The essential of my "Teaching Material Classical Music" is a 150-question list with easy questions, trick questions and questions that are almost answered. In multiple choice procedure. The point is not to learn, but to spend time "around classical music". This "homework" is for your kids to complete at home. For this also (... a little) do some research, googling or ask their parents.


Face-to-Face Teaching or Distance Learning or Even Both at the Same Time


Consider whether you want to start this lesson topic with entertainment and info. Or, alternatively, push all kids into the "cold classic water" ... then start with the "Homework". You will get the completed questionnaire back from your kids. You have decided beforehand whether it should be filled out on two days at home, on one or on three. Or even six days of 25 questions each. Have them return the questionnaires to you or send them to you filled out as a PDF or, if a child is overwhelmed, have them photograph it and send it to you. What do you do with them? Nothing!
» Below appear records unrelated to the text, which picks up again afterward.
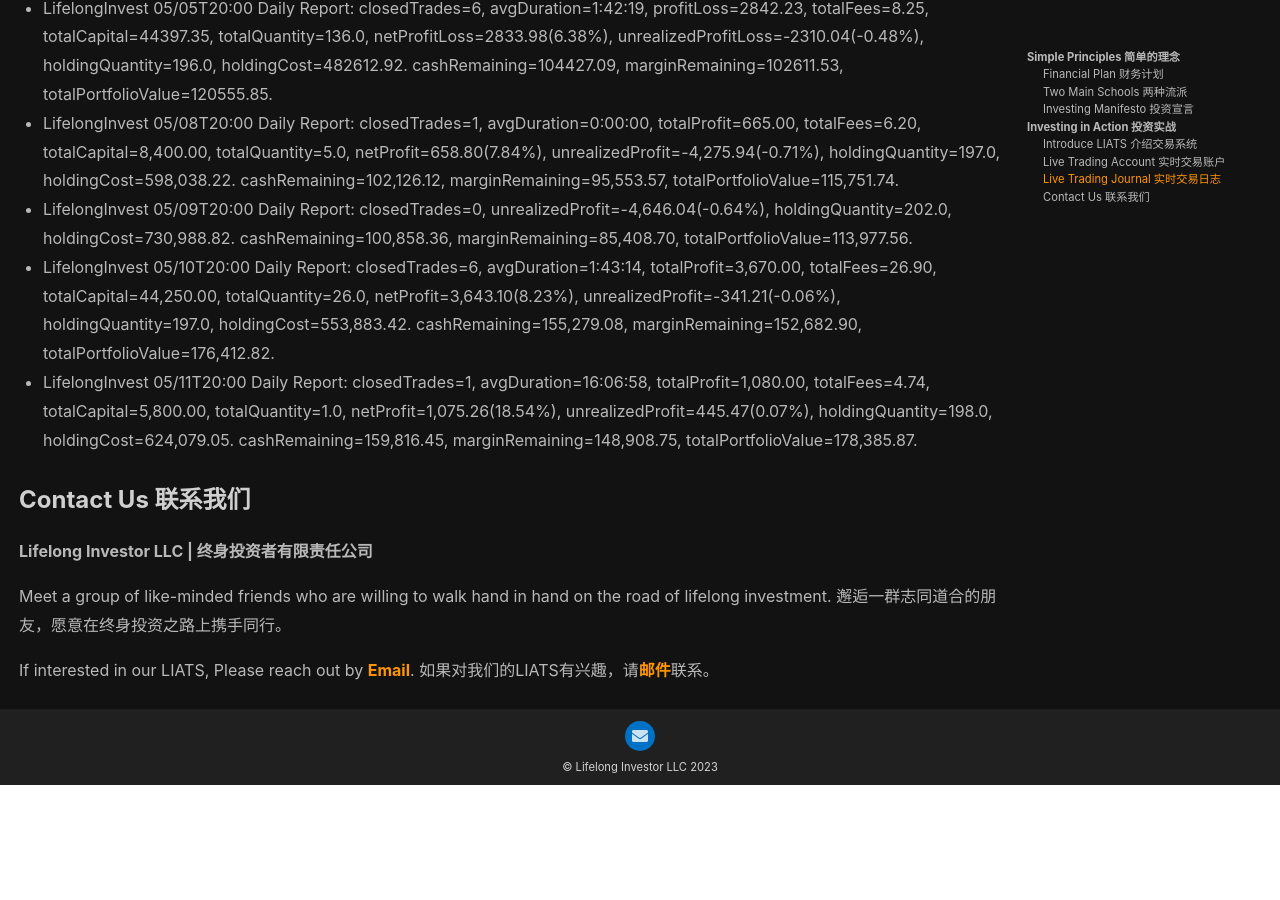
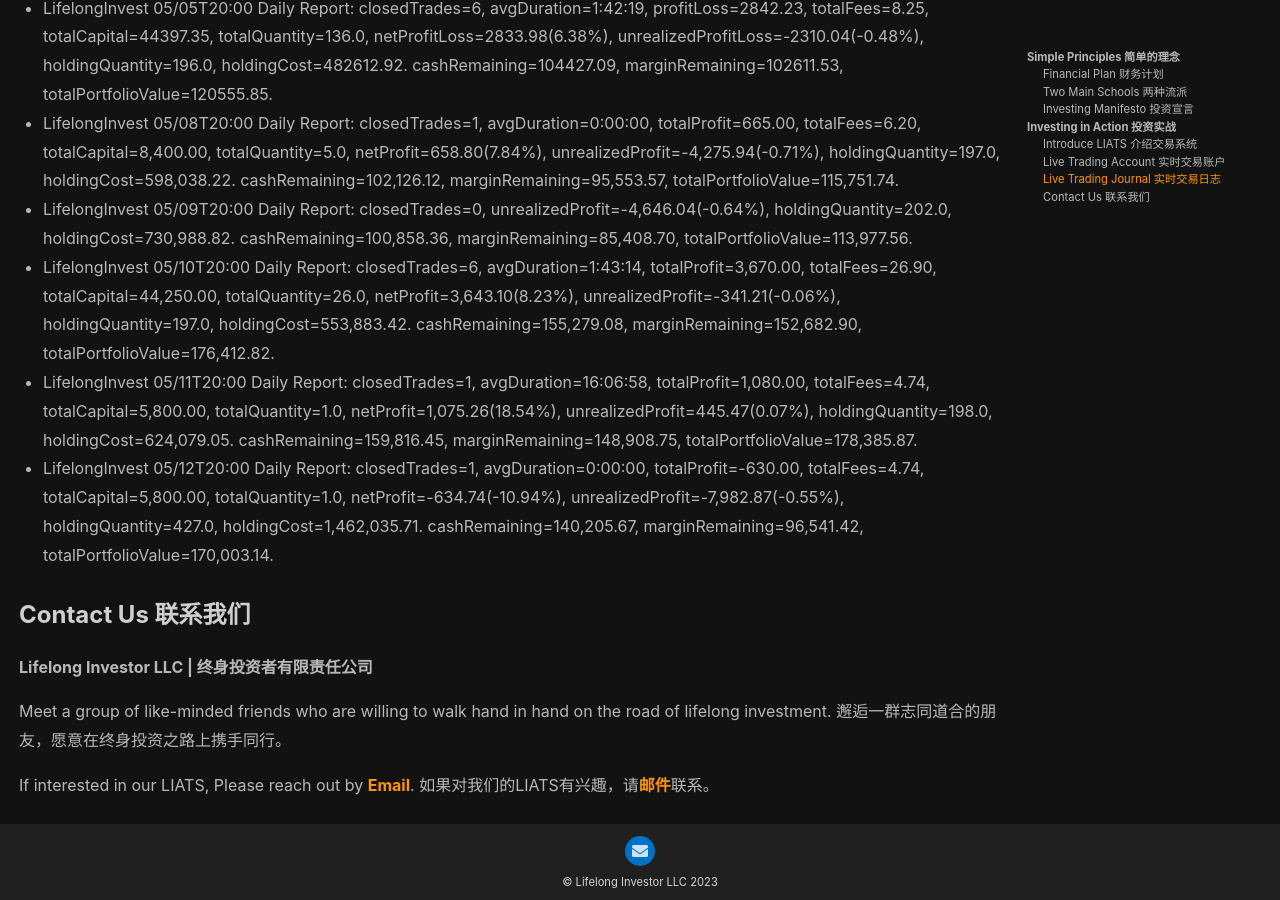
Before and after one commit to lifelonginvestorllc/lifelonginvestorllc.github.io, a Jekyll site: the page built from index.md, in a window 1280 px wide and 900 px high, scrolled down 6049 px. Built offline with Jekyll 4.4.1, drawn with Linux system fonts in a browser that asks for light colours; nearby versions of some CDN libraries; before the commit the page ends 6834 px from its top, so only the background shows below that.

Commit message:
Update index.md

```diff
--- a/index.md
+++ b/index.md
@@ -127,28 +127,28 @@
 {
   "type": "line",
   "data": {
-    "labels": ["4/3/23", "4/4/23", "4/5/23", "4/6/23", "4/7/23", "4/8/23", "4/9/23", "4/10/23", "4/11/23", "4/12/23", "4/13/23", "4/14/23", "4/15/23", "4/16/23", "4/17/23", "4/18/23", "4/19/23", "4/20/23", "4/21/23", "4/22/23", "4/23/23", "4/24/23", "4/25/23", "4/26/23", "4/27/23", "4/28/23", "5/1/23", "5/2/23", "5/3/23", "5/4/23", "5/5/23", "5/8/23", "5/9/23", "5/10/23", "5/11/23"],
+    "labels": ["4/3/23", "4/4/23", "4/5/23", "4/6/23", "4/7/23", "4/8/23", "4/9/23", "4/10/23", "4/11/23", "4/12/23", "4/13/23", "4/14/23", "4/15/23", "4/16/23", "4/17/23", "4/18/23", "4/19/23", "4/20/23", "4/21/23", "4/22/23", "4/23/23", "4/24/23", "4/25/23", "4/26/23", "4/27/23", "4/28/23", "5/1/23", "5/2/23", "5/3/23", "5/4/23", "5/5/23", "5/8/23", "5/9/23", "5/10/23", "5/11/23", "5/12/23"],
     "datasets": [
       {
         "label": "Principal (本金)",
         "lineTension": 0.3,
         "borderColor": "blue",
         "pointRadius": 3,
-        "data": [1, 1, 1, 2, 2.1, 2.1, 2.1, 2.1, 5, 5, 5, 5, 5, 5, 5, 5, 5, 5, 5, 5, 5, 5, 5, 5, 10, 10, 10, 10, 10, 10, 10, 10, 10, 15, 15]
+        "data": [1, 1, 1, 2, 2.1, 2.1, 2.1, 2.1, 5, 5, 5, 5, 5, 5, 5, 5, 5, 5, 5, 5, 5, 5, 5, 5, 10, 10, 10, 10, 10, 10, 10, 10, 10, 15, 15, 15]
       },
       {
         "label": "Total Asset including unrealized P&L (总资产包含未实现损益)",
         "borderColor": "gold",
         "lineTension": 0.3,
         "pointRadius": 3,
-        "data": [1, 1.01, 0.94, 1.98, 2.21, 2.21, 2.21, 2.16, 5.03, 5.07, 5.22, 5.06, 5.02, 4.95, 4.70, 4.65, 4.36, 4.85, 4.83, 4.83, 4.89, 5.49, 5.51, 5.28, 10.92, 11.32, 11.15, 11.38, 11.18, 11.40, 12.06, 11.68, 11.40, 17.64, 17.84]
+        "data": [1, 1.01, 0.94, 1.98, 2.21, 2.21, 2.21, 2.16, 5.03, 5.07, 5.22, 5.06, 5.02, 4.95, 4.70, 4.65, 4.36, 4.85, 4.83, 4.83, 4.89, 5.49, 5.51, 5.28, 10.92, 11.32, 11.15, 11.38, 11.18, 11.40, 12.06, 11.68, 11.40, 17.64, 17.84, 17.00]
       },
       {
         "label": "Benchmark (SPY)",
         "borderColor": "#F62217",
         "lineTension": 0.3,
         "pointRadius": 3,
-        "data": [1.0, 0.99, 0.99, 2.1, 2.1, 2.1, 2.1, 2.1, 5.0, 4.98, 5.04, 5.03, 5.03, 5.03, 5.05, 5.05, 5.05, 5.02, 5.03, 5.03, 5.03, 5.03, 4.95, 4.93, 10.03, 10.11, 10.10, 9.99, 9.92, 9.85, 10.03, 10.03, 9.99, 15.04, 15.01]
+        "data": [1.0, 0.99, 0.99, 2.1, 2.1, 2.1, 2.1, 2.1, 5.0, 4.98, 5.04, 5.03, 5.03, 5.03, 5.05, 5.05, 5.05, 5.02, 5.03, 5.03, 5.03, 5.03, 4.95, 4.93, 10.03, 10.11, 10.10, 9.99, 9.92, 9.85, 10.03, 10.03, 9.99, 15.04, 15.01, 14.99]
       }
     ]
   },
@@ -220,6 +220,7 @@
 - LifelongInvest 05/09T20:00 Daily Report: closedTrades=0, unrealizedProfit=-4,646.04(-0.64%), holdingQuantity=202.0, holdingCost=730,988.82. cashRemaining=100,858.36, marginRemaining=85,408.70, totalPortfolioValue=113,977.56.
 - LifelongInvest 05/10T20:00 Daily Report: closedTrades=6, avgDuration=1:43:14, totalProfit=3,670.00, totalFees=26.90, totalCapital=44,250.00, totalQuantity=26.0, netProfit=3,643.10(8.23%), unrealizedProfit=-341.21(-0.06%), holdingQuantity=197.0, holdingCost=553,883.42. cashRemaining=155,279.08, marginRemaining=152,682.90, totalPortfolioValue=176,412.82.
 - LifelongInvest 05/11T20:00 Daily Report: closedTrades=1, avgDuration=16:06:58, totalProfit=1,080.00, totalFees=4.74, totalCapital=5,800.00, totalQuantity=1.0, netProfit=1,075.26(18.54%), unrealizedProfit=445.47(0.07%), holdingQuantity=198.0, holdingCost=624,079.05. cashRemaining=159,816.45, marginRemaining=148,908.75, totalPortfolioValue=178,385.87.
+- LifelongInvest 05/12T20:00 Daily Report: closedTrades=1, avgDuration=0:00:00, totalProfit=-630.00, totalFees=4.74, totalCapital=5,800.00, totalQuantity=1.0, netProfit=-634.74(-10.94%), unrealizedProfit=-7,982.87(-0.55%), holdingQuantity=427.0, holdingCost=1,462,035.71. cashRemaining=140,205.67, marginRemaining=96,541.42, totalPortfolioValue=170,003.14.
 
 ### Contact Us 联系我们
 
```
Uncorrected "in the garbage can" with it! After all, we didn't want to encourage your kids to learn, we just wanted to "expose" them to classical music. The test follows. Either in one lesson, in two lessons or in three. Copying from the neighbor: well, sure, with this topic it is possible. You don't have to postulate it like this, but you could practice it like this. Please, no negative experiences in connection with classical music.


By the way, they are exactly the same questions (... like in America during my driver's license exam: You drive exactly the same way, and you are supposed to do the same things at the same locations again!), but on slightly changed questionnaires, namely with small boxes for the later evaluation. Once the same sheets are filled out, have them collected and give each name a number in the upper right-hand corner so that you can later see whose result is the best without anyone but you knowing. Now wait for the third lesson. Again, let the music play. Now you distribute the anonymized sheets and correct them together with your kids. You moderate the correct answer, let the kids put a point or no point in the boxes, and you are generous in allowing answers. Do you remember? No frustration should be associated with the "Classical Music" experience. With many answers, you will get a curiosity from me, something worth knowing, or something exciting to go along with the answers: Your lessons become entertainment, you tell, your kids have fun and joy with classical music.


Next is the addition of the points, the transfer to the end of the page, the addition of all the points and finally the winner (... or even the three winners) with the most points is determined. You find out – with the number assigned by you – the suitable name of the student and crown him or her with the "Classic Contest Prize" belonging to the "package". In addition to the certificate, the student will receive the audiobook and the tablet version and the e-book "The Johann Sebastian Bach Biography for Children". And because the author and his wife, that is my wife Renate, promote the whole project, every child in your class, every year, may also download and read the Bach biography for themselves. As a small thank you and for your pleasure, you will also receive the audio collage "The Most Beautiful Bach Quotes": It is not an audiobook and not a radio play, but it is super-exciting. Two professionals are alternately speaking, everything is accompanied by Bach's music, and you also will hear a short ten-minute biography about the superstar from Thuringia.


* including VAT



Renate Bach Publishing "Bach 4 You" – Bildstrasse 25, 74223 Flein / Germany – Phone: +49 7131 576761 – info (at)